An interesting educational activity called “Benefit sharing and global health. Towards a model of inclusive excellence” took place in Novara over the past few days, during a course of the International Master’s Degree in Medical Biotechnology taught by Professor Gianluca Gaidano. More than 40 students from the course attended the activity, but also graduates and a few students from the Medicine course. (. . .)
Last 19 April a delegation of Mozambican MPs visited the “Centro para a Criança – Children’s Health Center” in order to better understand the activities carried out by the Community of Sant’Egidio in the fight against AIDS and Tuberculosis through the DREAM Program.
During the visit the delegation proved to be very interested in DREAM’s focus on prevention and its holistic approach to the disease. (. . .)
The women of the I DREAM Movement by now are known throughout Malawi. They are increasingly asked to participate in public events and presentations to share their story and provide an example on how it is possible to live and develop one’s own ambitions in a society that, especially in the rural areas, does not yet recognize the role of women and how they can contribute to the development of the country. (. . .)
On 27 February 2017 a contract was signed between the Community of Sant’Egidio and the Japanese embassy in Maputo for the development of the ward for cancer prevention at the “woman’s health center” in Zimpeto, Maputo.
The Zimpeto area is located in the Ka Mabukwana district, in the northern suburbs of Maputo. The district’s population is of about 337,000 inhabitants, of which 60% are aged 15-64. (. . .)
“Karibu DREAM Matteo” are the heartfelt words that welcomed Msgr. Matteo Zuppi, archbishop of Bologna, when on 20 January he visited the health center of the Community of Sant’Egidio in Iringa, Tanzania.
The warm welcome was mirrored by the great affection of Msgr. Zuppi, who was happy and eager to visit every single area and department of the Center. (. . .)
Due to the expansion of treatment programs for AIDS and Tuberculosis to country-level and the need to support government efforts to guarantee their quality and thus their success, the DREAM Program organized in Dar es Salaam a training course called “DREAM 2.0 – The global approach to the HIV patient: prevention, diagnosis and treatment of virological failure and drug resistance.”

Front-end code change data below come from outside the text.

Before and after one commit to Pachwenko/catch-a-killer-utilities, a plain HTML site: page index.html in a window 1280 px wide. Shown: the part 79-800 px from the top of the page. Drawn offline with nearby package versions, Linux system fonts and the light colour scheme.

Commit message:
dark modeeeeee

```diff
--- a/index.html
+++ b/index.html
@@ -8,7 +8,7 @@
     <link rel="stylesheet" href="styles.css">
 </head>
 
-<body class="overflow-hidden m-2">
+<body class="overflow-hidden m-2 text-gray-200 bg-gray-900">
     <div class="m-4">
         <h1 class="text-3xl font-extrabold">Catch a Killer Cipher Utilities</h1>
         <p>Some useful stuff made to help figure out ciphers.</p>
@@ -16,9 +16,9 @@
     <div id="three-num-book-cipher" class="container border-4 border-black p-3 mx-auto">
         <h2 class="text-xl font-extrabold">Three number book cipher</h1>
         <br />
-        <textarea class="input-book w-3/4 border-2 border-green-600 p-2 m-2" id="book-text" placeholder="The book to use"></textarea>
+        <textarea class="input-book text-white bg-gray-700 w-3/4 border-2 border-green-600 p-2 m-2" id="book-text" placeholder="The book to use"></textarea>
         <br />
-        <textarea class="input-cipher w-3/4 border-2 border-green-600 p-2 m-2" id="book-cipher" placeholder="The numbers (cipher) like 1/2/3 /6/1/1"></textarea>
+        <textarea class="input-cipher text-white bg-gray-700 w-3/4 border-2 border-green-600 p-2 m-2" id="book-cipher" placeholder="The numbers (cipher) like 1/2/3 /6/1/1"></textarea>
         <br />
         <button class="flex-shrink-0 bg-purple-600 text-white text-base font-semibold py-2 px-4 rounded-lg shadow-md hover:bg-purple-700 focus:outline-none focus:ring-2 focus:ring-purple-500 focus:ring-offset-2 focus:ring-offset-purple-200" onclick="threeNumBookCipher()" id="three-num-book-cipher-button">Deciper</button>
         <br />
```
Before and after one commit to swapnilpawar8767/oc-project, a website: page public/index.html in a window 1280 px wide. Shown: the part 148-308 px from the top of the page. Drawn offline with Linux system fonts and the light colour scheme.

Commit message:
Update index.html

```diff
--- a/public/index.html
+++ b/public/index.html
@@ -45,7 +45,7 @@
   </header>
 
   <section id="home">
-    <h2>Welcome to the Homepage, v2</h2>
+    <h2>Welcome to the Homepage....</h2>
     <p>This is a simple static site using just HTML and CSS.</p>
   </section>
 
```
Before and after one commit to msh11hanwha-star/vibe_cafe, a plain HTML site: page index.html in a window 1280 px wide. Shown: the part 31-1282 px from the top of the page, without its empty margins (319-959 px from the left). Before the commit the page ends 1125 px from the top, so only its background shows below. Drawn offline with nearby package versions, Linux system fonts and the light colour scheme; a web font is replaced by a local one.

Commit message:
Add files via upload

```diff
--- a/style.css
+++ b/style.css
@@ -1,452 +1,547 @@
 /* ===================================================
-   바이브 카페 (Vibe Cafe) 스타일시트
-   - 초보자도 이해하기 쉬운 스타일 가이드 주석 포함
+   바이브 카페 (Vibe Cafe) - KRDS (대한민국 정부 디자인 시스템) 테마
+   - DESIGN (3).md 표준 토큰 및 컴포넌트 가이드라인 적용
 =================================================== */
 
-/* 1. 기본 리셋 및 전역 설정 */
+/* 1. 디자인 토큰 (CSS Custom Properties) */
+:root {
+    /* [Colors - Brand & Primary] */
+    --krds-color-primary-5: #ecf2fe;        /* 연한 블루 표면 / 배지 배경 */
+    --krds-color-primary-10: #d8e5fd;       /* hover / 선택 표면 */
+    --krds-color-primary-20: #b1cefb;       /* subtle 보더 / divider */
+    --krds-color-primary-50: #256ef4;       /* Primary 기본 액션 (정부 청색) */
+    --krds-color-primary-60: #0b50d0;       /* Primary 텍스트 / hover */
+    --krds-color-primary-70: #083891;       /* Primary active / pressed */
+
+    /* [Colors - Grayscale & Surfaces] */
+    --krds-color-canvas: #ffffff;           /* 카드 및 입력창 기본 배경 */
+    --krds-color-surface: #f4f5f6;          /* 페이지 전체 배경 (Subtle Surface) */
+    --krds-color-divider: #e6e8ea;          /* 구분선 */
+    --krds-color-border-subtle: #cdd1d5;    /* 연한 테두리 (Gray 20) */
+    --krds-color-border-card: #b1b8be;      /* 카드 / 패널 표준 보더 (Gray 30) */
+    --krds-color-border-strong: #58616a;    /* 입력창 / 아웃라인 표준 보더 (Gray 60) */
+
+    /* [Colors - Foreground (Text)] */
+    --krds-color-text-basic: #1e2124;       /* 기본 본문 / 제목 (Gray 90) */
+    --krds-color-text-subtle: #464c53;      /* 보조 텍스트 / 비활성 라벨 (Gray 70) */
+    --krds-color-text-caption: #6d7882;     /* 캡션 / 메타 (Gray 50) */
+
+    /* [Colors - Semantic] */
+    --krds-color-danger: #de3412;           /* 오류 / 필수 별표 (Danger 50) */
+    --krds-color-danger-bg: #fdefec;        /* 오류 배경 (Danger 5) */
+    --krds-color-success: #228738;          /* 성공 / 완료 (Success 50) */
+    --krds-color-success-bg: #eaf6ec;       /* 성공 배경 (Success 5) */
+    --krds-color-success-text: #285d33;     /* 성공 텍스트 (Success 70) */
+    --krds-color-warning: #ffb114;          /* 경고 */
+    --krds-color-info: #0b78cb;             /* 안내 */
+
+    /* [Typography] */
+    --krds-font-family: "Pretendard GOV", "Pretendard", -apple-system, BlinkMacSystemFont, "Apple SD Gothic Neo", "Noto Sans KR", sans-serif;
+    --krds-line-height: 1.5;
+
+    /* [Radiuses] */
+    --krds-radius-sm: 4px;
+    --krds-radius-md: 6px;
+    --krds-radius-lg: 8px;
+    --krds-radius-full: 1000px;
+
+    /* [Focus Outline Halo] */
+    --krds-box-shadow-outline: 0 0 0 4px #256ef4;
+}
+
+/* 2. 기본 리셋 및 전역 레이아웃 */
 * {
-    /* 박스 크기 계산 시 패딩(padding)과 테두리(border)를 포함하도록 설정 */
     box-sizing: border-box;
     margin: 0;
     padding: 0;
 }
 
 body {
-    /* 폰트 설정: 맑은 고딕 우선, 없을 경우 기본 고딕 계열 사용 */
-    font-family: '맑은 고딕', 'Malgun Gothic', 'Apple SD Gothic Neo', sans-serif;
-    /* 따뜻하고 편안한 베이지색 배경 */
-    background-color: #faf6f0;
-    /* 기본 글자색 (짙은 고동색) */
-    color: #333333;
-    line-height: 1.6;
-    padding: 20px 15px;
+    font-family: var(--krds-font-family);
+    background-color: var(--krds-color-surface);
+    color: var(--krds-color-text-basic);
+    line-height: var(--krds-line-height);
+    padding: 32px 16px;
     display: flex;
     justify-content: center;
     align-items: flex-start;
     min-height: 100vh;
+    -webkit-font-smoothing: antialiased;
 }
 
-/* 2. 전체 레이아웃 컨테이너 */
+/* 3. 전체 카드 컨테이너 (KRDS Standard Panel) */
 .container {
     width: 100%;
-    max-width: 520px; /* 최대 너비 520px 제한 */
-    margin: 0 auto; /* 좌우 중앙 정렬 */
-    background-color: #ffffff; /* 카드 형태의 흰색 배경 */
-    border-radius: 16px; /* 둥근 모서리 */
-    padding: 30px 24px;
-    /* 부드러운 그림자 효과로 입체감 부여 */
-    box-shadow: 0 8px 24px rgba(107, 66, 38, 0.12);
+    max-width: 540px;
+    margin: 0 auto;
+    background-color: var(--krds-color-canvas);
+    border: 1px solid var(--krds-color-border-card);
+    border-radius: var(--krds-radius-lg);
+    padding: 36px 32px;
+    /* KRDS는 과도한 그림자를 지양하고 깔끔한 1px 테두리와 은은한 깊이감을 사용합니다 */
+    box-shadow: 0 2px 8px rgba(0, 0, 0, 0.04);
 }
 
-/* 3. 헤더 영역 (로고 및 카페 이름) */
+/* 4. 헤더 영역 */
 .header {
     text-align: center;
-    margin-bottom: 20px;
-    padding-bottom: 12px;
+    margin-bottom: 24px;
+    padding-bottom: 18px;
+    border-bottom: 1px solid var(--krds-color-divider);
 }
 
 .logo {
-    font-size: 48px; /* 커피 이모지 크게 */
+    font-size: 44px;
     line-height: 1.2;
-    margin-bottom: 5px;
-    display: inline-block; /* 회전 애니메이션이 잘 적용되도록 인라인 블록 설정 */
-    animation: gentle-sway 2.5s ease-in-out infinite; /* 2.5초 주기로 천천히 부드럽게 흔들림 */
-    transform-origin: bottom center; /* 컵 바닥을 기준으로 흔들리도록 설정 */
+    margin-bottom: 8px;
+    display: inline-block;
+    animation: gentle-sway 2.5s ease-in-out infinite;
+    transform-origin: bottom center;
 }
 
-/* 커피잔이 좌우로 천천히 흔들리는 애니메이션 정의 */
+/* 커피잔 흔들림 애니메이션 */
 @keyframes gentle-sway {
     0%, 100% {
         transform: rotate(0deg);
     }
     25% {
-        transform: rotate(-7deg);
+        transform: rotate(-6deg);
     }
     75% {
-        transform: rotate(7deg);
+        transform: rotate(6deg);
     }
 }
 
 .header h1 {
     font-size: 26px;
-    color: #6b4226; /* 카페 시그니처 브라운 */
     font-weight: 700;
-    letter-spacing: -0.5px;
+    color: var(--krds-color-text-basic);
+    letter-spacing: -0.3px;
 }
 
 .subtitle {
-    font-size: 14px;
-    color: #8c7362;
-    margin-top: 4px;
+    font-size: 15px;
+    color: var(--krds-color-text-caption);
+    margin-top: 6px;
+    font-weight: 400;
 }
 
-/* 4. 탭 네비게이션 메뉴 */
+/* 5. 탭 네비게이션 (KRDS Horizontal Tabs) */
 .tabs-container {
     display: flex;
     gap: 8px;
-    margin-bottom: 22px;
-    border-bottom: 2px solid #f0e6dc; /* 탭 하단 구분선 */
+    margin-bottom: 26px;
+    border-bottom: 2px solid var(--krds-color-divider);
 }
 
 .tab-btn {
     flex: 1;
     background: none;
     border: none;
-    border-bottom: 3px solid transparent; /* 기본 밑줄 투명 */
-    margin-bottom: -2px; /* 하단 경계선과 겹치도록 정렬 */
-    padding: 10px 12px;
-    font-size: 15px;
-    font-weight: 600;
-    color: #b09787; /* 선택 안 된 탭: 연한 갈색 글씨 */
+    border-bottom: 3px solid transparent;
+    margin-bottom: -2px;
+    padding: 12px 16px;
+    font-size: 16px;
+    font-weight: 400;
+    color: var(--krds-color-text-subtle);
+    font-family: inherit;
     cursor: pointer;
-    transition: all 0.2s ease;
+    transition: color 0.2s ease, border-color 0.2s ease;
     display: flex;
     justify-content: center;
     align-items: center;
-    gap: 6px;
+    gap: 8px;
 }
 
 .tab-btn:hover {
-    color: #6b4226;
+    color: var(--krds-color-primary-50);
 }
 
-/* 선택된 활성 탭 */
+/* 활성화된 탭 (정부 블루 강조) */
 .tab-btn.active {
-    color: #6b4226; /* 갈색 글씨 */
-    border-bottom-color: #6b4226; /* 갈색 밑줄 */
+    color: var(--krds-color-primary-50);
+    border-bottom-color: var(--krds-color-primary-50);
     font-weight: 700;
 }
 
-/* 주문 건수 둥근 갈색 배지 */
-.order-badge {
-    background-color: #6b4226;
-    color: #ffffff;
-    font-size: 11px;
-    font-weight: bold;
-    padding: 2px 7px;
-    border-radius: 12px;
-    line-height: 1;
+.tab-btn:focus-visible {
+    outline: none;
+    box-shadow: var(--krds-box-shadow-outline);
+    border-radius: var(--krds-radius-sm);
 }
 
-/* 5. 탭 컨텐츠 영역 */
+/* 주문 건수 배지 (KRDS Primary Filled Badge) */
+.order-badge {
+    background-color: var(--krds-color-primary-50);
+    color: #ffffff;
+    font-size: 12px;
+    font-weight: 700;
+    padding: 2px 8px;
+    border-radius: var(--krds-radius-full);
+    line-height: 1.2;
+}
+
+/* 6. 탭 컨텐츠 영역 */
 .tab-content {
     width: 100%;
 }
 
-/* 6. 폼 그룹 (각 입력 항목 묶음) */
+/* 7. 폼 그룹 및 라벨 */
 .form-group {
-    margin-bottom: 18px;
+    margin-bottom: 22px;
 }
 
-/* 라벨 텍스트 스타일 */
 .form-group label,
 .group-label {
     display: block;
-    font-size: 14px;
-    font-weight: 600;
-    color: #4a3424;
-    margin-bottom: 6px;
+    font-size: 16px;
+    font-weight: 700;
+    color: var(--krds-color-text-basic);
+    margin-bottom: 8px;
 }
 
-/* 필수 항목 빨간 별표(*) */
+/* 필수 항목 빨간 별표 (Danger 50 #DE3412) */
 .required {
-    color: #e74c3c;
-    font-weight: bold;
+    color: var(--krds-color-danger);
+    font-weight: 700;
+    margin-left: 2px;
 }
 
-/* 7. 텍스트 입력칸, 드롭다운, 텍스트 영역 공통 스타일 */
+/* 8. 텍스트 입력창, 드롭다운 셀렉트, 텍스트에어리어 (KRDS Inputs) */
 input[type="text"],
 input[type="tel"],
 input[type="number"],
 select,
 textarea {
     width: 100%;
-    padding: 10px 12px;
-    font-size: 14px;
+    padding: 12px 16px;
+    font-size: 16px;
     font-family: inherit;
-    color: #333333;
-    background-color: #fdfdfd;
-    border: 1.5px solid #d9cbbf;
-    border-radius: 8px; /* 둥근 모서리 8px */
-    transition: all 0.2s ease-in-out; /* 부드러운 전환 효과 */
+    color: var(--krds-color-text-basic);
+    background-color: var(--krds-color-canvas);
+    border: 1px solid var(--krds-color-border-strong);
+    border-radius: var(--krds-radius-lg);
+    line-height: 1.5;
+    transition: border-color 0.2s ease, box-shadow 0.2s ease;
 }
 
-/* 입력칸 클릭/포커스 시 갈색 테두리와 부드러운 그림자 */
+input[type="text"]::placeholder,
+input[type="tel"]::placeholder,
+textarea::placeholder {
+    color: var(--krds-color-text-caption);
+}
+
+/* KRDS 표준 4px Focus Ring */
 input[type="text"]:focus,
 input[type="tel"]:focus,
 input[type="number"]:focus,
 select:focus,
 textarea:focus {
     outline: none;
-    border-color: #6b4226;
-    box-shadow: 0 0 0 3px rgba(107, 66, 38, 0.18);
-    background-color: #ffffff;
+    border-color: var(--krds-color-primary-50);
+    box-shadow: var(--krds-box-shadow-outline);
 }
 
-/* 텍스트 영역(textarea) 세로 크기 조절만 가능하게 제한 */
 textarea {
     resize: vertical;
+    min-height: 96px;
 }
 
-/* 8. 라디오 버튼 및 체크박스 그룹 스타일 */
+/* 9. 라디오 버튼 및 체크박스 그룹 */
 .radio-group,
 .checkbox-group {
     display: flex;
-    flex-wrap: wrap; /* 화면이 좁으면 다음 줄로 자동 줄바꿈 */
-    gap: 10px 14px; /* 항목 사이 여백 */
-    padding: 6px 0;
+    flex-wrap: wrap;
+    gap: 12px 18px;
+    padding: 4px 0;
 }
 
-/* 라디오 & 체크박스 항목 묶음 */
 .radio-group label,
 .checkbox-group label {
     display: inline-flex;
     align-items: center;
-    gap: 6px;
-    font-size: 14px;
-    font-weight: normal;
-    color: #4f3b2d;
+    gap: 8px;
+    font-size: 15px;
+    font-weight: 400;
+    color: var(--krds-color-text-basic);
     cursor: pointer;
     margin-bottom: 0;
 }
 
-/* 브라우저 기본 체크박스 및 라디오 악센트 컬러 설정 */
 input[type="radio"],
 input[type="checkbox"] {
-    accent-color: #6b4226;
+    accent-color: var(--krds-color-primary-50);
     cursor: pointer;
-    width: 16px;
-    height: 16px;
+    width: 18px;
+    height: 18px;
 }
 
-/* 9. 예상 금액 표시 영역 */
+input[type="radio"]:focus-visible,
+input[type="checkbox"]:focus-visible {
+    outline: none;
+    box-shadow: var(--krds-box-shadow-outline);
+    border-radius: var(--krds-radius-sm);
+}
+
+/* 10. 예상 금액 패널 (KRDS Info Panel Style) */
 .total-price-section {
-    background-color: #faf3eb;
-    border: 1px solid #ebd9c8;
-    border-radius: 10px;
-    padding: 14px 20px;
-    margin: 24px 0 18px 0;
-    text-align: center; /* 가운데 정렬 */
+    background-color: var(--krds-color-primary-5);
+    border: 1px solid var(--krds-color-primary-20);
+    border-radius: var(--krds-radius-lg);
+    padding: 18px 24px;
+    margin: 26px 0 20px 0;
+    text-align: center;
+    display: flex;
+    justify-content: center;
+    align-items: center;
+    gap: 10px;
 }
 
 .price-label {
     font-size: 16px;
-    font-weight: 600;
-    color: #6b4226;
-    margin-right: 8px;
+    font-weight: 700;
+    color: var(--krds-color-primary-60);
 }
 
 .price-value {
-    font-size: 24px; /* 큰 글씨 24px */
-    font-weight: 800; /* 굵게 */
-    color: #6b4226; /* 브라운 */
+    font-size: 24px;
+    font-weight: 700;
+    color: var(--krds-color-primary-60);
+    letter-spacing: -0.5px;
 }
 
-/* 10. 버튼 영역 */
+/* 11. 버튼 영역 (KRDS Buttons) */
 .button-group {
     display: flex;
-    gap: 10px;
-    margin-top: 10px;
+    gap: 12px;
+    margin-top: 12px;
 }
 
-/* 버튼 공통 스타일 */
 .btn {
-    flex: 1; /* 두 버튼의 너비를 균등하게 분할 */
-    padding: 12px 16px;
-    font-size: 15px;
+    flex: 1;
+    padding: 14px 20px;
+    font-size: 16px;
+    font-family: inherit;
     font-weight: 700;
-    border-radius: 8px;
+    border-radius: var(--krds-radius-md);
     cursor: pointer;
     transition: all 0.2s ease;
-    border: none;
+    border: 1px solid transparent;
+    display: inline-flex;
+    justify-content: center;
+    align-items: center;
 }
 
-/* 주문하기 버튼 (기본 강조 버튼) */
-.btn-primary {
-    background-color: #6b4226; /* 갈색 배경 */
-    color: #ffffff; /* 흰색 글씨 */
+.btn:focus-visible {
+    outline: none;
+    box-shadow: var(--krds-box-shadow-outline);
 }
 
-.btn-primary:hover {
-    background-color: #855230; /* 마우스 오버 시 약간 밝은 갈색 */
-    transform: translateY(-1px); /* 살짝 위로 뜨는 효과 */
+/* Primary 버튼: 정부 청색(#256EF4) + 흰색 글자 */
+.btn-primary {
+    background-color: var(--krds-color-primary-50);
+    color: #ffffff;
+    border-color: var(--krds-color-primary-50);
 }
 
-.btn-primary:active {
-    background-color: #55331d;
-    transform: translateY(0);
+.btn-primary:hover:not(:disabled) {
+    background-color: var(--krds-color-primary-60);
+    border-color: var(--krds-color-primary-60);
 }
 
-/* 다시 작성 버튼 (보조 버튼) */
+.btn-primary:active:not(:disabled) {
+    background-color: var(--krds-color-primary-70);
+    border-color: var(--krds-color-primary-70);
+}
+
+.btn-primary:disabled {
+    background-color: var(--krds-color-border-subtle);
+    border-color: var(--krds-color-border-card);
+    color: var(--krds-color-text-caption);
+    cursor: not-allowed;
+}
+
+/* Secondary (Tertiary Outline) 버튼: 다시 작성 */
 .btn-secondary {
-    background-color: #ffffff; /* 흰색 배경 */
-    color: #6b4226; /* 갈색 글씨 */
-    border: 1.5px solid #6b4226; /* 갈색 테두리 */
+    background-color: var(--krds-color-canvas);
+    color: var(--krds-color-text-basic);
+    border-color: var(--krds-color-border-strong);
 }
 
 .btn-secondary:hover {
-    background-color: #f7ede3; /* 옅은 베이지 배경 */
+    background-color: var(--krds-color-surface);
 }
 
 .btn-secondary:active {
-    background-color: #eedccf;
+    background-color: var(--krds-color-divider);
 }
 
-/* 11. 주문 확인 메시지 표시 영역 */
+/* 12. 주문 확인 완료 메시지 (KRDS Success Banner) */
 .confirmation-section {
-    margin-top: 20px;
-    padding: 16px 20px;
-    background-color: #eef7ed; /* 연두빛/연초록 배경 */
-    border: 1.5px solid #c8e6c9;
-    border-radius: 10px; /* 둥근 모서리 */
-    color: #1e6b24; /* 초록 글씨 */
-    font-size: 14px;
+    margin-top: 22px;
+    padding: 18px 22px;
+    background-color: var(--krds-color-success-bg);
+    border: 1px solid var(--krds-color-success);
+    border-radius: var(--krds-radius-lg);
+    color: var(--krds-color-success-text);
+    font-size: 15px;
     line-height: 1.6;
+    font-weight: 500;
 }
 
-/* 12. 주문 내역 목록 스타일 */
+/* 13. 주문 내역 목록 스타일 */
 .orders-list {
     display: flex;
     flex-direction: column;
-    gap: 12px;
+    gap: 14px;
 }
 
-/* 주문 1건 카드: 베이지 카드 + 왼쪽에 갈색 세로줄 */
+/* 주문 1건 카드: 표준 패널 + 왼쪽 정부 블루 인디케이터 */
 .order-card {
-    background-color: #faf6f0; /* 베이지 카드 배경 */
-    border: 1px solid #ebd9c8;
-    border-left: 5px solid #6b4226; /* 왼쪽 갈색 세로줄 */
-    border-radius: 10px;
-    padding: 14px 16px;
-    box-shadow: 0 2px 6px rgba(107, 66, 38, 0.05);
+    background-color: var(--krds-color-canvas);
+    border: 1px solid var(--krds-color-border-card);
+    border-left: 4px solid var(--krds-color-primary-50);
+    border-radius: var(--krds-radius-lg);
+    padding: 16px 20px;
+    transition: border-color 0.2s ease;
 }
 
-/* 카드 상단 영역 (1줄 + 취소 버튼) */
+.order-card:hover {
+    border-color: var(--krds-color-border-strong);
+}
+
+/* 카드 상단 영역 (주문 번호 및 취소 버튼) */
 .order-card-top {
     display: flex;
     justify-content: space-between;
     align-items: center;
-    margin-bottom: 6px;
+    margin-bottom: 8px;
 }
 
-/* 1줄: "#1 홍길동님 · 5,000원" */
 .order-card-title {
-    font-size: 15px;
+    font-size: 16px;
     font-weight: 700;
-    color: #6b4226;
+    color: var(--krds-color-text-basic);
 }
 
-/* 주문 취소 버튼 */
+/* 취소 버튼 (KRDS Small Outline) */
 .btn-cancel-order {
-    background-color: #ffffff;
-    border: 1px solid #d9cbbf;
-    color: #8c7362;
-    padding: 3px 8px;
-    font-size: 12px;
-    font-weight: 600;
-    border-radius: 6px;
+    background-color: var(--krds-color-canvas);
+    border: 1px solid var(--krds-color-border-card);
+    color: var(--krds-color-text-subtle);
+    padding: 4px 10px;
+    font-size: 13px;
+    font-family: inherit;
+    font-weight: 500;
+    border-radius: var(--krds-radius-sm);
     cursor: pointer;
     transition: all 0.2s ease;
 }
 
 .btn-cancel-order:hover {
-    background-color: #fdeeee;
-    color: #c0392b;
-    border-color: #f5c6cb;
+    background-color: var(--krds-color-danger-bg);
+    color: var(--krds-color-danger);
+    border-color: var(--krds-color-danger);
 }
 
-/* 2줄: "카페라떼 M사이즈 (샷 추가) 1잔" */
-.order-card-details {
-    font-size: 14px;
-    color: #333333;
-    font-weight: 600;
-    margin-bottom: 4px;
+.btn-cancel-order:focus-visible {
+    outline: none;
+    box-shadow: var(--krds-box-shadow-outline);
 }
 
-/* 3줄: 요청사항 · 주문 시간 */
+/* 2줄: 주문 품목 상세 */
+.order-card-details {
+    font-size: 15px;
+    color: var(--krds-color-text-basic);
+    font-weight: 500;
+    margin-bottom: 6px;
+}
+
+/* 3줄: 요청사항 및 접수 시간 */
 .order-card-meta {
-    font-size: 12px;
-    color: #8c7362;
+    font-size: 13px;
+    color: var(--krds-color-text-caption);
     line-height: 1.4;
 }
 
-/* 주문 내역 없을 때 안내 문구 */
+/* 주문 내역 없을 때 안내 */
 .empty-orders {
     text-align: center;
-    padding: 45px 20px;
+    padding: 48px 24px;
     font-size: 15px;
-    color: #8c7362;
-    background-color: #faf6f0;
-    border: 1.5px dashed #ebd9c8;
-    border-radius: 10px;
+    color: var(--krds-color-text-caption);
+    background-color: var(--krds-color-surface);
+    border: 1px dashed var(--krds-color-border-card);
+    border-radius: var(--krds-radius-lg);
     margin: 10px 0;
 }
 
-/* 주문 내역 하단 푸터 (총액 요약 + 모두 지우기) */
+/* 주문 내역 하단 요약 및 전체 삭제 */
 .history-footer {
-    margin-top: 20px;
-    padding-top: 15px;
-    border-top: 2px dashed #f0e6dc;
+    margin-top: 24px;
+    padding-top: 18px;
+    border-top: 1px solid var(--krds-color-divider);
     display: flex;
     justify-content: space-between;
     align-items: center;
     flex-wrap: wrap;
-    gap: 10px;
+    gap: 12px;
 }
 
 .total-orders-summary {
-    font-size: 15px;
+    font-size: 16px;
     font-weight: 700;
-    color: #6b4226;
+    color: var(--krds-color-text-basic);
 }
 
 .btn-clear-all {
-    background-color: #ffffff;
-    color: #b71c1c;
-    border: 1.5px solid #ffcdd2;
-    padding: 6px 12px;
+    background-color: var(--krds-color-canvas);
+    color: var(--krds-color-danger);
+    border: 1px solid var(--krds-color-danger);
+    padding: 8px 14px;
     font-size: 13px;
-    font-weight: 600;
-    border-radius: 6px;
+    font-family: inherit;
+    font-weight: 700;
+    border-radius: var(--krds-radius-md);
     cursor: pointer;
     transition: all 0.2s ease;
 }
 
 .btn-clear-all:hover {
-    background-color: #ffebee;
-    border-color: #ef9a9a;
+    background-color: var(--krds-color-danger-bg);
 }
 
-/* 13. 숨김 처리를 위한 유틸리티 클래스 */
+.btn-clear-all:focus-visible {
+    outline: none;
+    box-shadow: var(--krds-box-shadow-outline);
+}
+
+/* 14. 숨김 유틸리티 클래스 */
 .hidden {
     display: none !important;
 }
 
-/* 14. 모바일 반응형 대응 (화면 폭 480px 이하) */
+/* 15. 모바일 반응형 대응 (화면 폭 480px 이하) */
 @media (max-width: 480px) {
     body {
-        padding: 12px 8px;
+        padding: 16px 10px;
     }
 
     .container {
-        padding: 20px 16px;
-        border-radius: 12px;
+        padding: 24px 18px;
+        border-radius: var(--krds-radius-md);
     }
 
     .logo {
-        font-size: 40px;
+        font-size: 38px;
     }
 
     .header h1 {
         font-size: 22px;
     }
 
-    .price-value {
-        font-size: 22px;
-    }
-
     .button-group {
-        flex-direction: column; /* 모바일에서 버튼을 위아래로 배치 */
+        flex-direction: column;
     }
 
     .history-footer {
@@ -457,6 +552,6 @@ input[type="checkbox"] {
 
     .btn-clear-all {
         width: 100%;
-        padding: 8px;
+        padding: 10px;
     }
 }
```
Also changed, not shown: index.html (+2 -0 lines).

The title and topic discussed drew much interest and attention among the health personnel currently involved in fighting the diseases. (. . .)